Sam Markham

Posted on • Originally published at

Deploying a React (with Redux)/Rails app with Netlify/Heroku

(originally posted May 15, 2020)

My final Flatiron School project was made for use by an online novel contest, and after the project deadline, I set my own deadline of when I told the contest's organizer I would have the live website up by. This led to a lot of quick research and troubleshooting how to get a React/Rails app hosted, and another two weeks after submitting my final project, I had it up! The experience of seeing something I made in use has been very gratifying, and this blog post is an overview of what worked for me, in case it helps someone else!

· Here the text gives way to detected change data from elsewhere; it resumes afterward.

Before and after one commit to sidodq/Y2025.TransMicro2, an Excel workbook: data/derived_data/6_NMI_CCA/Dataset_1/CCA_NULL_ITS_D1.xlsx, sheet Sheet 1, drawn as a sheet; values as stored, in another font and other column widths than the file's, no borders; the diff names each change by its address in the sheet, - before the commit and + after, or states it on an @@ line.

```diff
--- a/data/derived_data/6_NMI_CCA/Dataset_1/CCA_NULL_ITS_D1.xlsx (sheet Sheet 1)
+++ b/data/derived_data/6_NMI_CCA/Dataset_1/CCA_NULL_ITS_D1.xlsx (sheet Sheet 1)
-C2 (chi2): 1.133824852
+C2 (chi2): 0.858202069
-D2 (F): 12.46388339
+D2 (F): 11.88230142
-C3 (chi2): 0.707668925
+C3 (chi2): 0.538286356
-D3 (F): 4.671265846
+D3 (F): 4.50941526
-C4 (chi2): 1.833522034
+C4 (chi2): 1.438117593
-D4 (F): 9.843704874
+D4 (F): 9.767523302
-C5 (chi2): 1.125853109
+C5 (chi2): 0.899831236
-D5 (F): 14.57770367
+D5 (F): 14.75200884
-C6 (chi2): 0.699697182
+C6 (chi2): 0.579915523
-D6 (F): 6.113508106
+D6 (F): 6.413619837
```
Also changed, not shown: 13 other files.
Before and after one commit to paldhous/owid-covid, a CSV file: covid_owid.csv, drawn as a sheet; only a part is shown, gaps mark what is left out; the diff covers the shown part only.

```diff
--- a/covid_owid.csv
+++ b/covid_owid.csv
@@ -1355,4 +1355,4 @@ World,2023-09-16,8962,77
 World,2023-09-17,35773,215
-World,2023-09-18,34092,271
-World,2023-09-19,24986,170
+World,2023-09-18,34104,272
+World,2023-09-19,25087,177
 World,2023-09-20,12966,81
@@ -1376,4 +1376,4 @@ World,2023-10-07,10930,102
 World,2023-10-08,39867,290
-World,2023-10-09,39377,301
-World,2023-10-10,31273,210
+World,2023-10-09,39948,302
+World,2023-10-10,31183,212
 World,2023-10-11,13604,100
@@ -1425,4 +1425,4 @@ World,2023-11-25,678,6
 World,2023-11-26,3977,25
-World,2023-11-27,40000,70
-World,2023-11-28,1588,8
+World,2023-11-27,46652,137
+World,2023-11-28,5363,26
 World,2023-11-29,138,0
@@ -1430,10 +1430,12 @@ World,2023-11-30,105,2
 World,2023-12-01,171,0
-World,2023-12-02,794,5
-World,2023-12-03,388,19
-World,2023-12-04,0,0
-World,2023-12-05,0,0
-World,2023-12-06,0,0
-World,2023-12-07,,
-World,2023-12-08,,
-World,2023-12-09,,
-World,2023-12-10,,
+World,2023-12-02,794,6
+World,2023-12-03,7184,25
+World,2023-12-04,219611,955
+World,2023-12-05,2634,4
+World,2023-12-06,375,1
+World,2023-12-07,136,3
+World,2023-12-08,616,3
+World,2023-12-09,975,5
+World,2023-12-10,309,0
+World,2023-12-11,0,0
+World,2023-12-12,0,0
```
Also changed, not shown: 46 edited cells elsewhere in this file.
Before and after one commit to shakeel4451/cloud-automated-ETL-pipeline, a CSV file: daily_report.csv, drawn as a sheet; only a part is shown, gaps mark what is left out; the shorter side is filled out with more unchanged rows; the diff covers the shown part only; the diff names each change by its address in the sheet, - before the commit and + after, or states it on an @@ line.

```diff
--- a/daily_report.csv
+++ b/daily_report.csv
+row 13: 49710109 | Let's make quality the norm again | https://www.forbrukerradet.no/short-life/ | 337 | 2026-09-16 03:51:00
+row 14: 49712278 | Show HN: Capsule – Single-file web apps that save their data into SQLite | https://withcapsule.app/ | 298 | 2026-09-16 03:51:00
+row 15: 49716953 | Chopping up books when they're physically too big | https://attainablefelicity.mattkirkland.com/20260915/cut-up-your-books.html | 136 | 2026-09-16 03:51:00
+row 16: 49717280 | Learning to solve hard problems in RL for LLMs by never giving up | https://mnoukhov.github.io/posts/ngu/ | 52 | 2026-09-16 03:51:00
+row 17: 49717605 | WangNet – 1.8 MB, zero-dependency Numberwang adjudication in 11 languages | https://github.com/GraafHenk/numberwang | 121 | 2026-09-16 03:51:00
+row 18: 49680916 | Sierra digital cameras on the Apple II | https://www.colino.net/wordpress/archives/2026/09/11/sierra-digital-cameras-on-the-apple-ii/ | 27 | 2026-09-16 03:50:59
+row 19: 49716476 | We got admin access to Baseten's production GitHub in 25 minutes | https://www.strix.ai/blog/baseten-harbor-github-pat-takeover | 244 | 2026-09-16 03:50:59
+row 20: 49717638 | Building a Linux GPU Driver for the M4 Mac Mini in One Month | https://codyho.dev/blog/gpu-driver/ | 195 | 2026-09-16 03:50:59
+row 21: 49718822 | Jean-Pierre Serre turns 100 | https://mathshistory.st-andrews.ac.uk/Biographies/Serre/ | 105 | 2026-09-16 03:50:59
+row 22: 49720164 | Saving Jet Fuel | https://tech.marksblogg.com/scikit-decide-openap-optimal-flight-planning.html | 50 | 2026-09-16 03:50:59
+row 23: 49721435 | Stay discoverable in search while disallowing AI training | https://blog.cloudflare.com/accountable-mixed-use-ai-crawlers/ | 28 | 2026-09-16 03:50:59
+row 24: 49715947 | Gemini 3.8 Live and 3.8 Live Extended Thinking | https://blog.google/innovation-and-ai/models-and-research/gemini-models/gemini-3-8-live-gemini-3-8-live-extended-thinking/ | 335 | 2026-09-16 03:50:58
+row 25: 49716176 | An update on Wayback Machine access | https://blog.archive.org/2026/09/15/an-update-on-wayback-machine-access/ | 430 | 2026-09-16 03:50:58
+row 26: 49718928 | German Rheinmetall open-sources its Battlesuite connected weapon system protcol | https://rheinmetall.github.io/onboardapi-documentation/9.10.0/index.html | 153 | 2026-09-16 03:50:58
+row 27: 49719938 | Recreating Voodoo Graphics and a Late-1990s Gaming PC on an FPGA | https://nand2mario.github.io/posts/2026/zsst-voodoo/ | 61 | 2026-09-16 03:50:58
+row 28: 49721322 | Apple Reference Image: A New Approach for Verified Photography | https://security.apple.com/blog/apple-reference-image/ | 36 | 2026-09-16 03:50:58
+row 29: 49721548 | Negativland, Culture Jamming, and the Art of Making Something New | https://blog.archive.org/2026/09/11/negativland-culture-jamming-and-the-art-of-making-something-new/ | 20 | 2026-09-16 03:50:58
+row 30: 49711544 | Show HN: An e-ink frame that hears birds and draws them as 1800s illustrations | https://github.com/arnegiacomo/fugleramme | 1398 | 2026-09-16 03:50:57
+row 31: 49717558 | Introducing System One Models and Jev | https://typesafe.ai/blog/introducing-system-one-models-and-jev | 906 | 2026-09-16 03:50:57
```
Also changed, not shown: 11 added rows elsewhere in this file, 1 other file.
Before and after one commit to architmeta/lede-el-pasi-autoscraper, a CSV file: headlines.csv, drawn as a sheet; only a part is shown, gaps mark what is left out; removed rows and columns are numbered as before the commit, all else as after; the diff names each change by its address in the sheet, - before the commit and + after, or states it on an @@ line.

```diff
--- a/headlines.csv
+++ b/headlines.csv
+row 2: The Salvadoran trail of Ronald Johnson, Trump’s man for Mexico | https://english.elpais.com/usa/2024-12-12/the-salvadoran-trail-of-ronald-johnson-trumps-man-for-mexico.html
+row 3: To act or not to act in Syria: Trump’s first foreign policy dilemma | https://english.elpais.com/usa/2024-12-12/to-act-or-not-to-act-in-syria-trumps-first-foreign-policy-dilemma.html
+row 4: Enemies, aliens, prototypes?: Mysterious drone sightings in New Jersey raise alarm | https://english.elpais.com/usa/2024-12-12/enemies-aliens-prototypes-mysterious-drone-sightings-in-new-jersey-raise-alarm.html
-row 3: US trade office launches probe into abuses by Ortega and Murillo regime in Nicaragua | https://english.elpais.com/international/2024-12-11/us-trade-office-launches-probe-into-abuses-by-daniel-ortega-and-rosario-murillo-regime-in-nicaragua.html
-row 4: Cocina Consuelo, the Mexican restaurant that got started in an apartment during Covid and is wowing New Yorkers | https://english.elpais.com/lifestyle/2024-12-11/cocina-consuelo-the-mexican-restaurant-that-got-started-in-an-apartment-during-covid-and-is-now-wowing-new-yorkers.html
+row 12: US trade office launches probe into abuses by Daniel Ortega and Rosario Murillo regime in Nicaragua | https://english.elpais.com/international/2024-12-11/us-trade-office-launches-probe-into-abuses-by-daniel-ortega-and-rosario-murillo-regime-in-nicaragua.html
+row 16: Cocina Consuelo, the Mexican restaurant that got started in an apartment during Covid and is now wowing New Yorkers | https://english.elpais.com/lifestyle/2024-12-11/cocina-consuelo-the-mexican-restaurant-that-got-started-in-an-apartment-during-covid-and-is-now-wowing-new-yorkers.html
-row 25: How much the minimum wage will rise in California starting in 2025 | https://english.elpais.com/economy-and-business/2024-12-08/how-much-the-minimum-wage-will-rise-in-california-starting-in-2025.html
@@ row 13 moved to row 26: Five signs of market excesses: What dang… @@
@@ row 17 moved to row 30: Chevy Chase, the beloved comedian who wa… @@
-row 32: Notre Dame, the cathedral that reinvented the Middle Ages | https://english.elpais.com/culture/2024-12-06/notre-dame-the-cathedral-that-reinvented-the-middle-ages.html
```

Initial set-up

To start off, my app is built with React.js, Redux, and Rails 6. I built the front-end in a project-name-frontend folder with create-react-app and the backend in a project-name-backend with rails new project-name-api --api --database=postgresql. The frontend and backend are both hooked up to separate github repos. I'm also working off a Mac. This blog post will assume you have a similar setup in order for it to work as a tutorial!

To hook up your Rails backend to Heroku, it is important it use Postgres instead of SQLite3 (the default) as a database. Adding the --database=postgresql takes care of a lot of the set up within your Rails project if you include this when you're building it, but I found this article helpful too for getting Postgres installed on my machine. You can skip a few of the steps if you start your Rails project setting the database to Postgres, but the rest of it still applies.

Deploying the backend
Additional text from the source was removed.